Mitochondrial health is thought to play a role in longevity. Damage to these important little engines can lead to DNA damage, cell death and premature aging.

Oxidative Damage

When mitochondria produce energy, free radicals are produced as a by-product. The cell has important built-in antioxidants such as glutathione which neutralize these free radicals to keep the engine running smoothly.

If glutathione becomes depleted, free radicals build up and damage the mitochondria. When mitochondria become inefficient at producing energy you feel fatigue, brain fog, mood changes, and as lactic acid accumulates in tissue you feel pain and stiffness. When damage is severe, cells die.

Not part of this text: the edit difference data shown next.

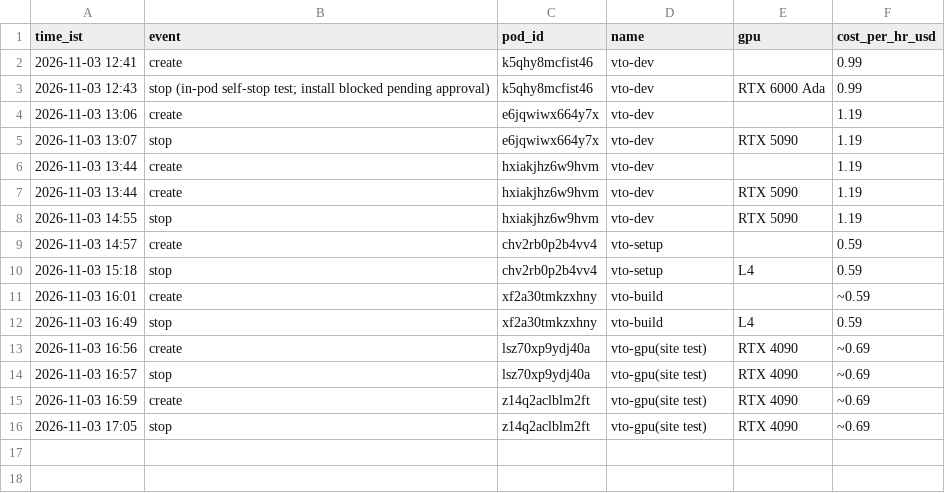
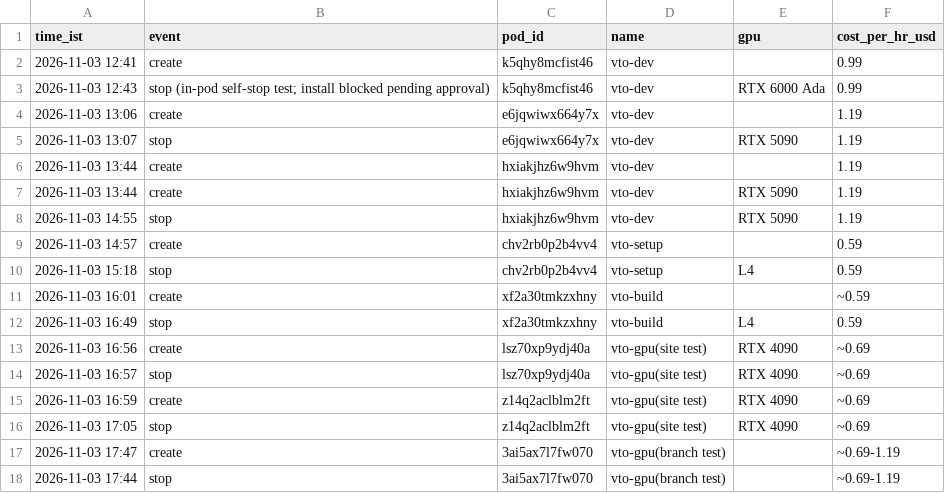
Before and after one commit to meitswami/decart-clone, a CSV file: virtual-tryon/data/gpu_spend.csv, drawn as a sheet; the diff names each change by its address in the sheet, - before the commit and + after, or states it on an @@ line.

```diff
--- a/virtual-tryon/data/gpu_spend.csv
+++ b/virtual-tryon/data/gpu_spend.csv
+row 17: 2026-11-03 17:47 | create | 3ai5ax7l7fw070 | vto-gpu(branch test) |  | ~0.69-1.19
+row 18: 2026-11-03 17:44 | stop | 3ai5ax7l7fw070 | vto-gpu(branch test) |  | ~0.69-1.19
```
Also changed, not shown: 1 other file.
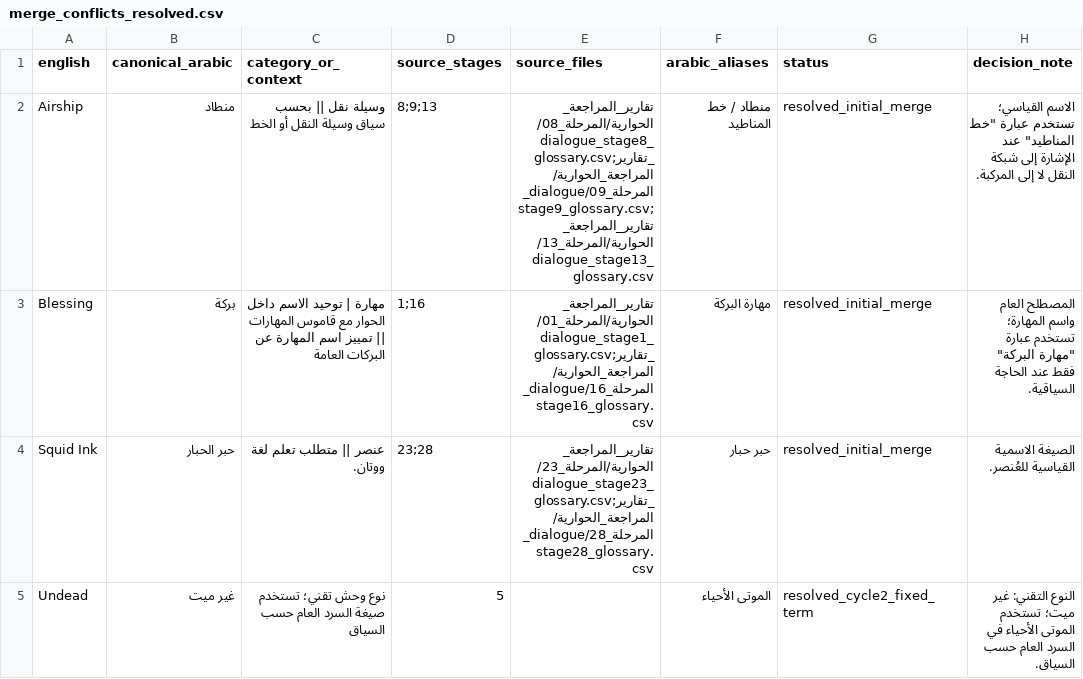
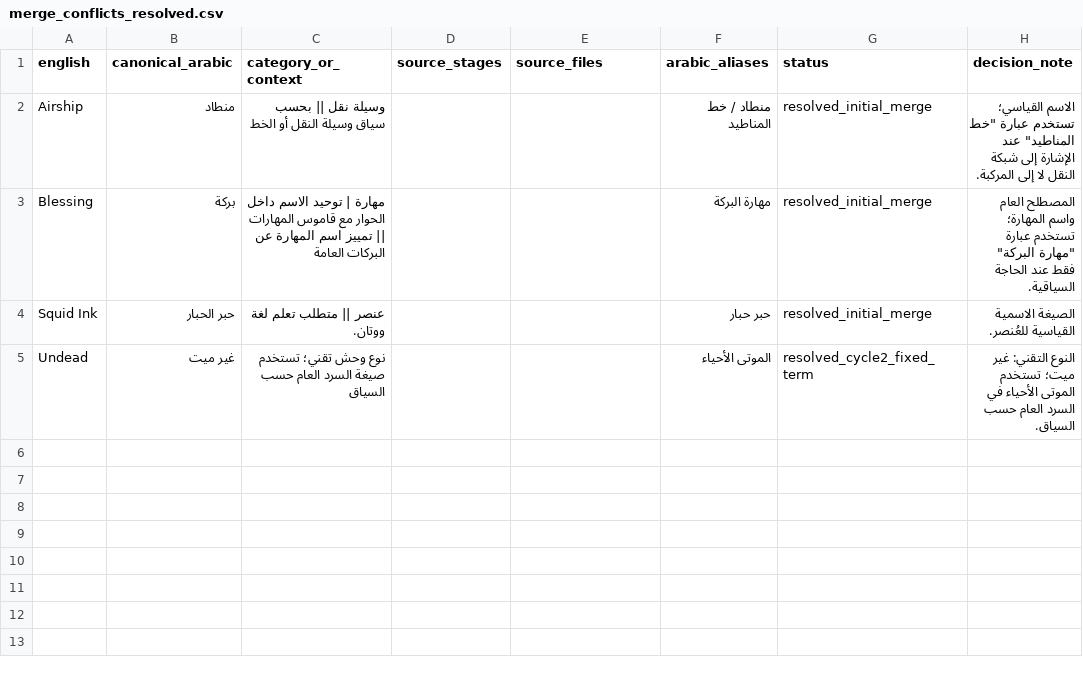
Before and after one commit to barod1986-ship-it/MMOARAB, a CSV file: glossary/merge_conflicts_resolved.csv, drawn as a sheet; only a part is shown; the diff names each change by its address in the sheet, - before the commit and + after, or states it on an @@ line.

```diff
--- a/glossary/merge_conflicts_resolved.csv
+++ b/glossary/merge_conflicts_resolved.csv
-D2 (source_stages): 8;9;13
+D2 (source_stages): (empty)
-E2 (source_files): تقارير_المراجعة_الحوارية/المرحلة_08/dialogue_stage8_glossary.csv;تقارير_المراجعة_الحوارية/المرحلة_09/dialogue_stage9_glossary.csv;تقارير_المراجعة_الحوارية/المرحلة_13/dialogue_stage13_glossary.csv
+E2 (source_files): (empty)
-D3 (source_stages): 1;16
+D3 (source_stages): (empty)
-E3 (source_files): تقارير_المراجعة_الحوارية/المرحلة_01/dialogue_stage1_glossary.csv;تقارير_المراجعة_الحوارية/المرحلة_16/dialogue_stage16_glossary.csv
+E3 (source_files): (empty)
-D4 (source_stages): 23;28
+D4 (source_stages): (empty)
-E4 (source_files): تقارير_المراجعة_الحوارية/المرحلة_23/dialogue_stage23_glossary.csv;تقارير_المراجعة_الحوارية/المرحلة_28/dialogue_stage28_glossary.csv
+E4 (source_files): (empty)
-D5 (source_stages): 5
+D5 (source_stages): (empty)
```
Also changed, not shown: 7 other files.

Fatigue is an aspect of most disease, a phenomenon related to oxidative stress and poor mitochondrial function.

Mitochondrial Rescue

To jump start your mitochondrial health, start with reducing the triggers that cause damage such as stress, infection/inflammation, smoking/alcohol, toxic exposure and processed foods.

The biochemical reactions that take place in the mitochondria are highly dependent on nutrition. Mitochondria function and glutathione production requires B vitamins, magnesium, manganese, calcium, zinc, copper, vitamin C and selenium. The best way to revitalize this process is through a whole foods diet rich in bright colored plant nutrients, quality protein and healthy fats.

Dr. Terry Wahls is a physician who has been successful in reversing her progressive MS through nutritional intervention. She has developed a protocol for improving mitochondrial function which is based on a paleolithic diet, and consists of the following:

  • 3 cups of green veggies
  • 3 cups of sulfur rich veggies such as onions, garlic, cruciferous veg
  • 3 cups of bright colored veggies, fruit and berries
  • Omega 3 EFA from wild fish and purified fish oil
  • Grass fed meat and organ meat
  • Seaweed as a source of iodine and selenium

Supplementation that is helpful in fueling the mitochondria and protecting them from damage includes R+ alpha lipoic acid, CoQ10, acetyl L-carnitine, n-acetyl-cysteine, resveratrol and bioflavonoids.

You can watch a TedX video of Dr. Terry Wahls about Minding Your Mitochondria by clicking here

Dr. Shannon Sarrasin is a naturopathic doctor who is medically trained and naturally focused. Click here to learn more about Dr. Shannon Sarrasin, ND.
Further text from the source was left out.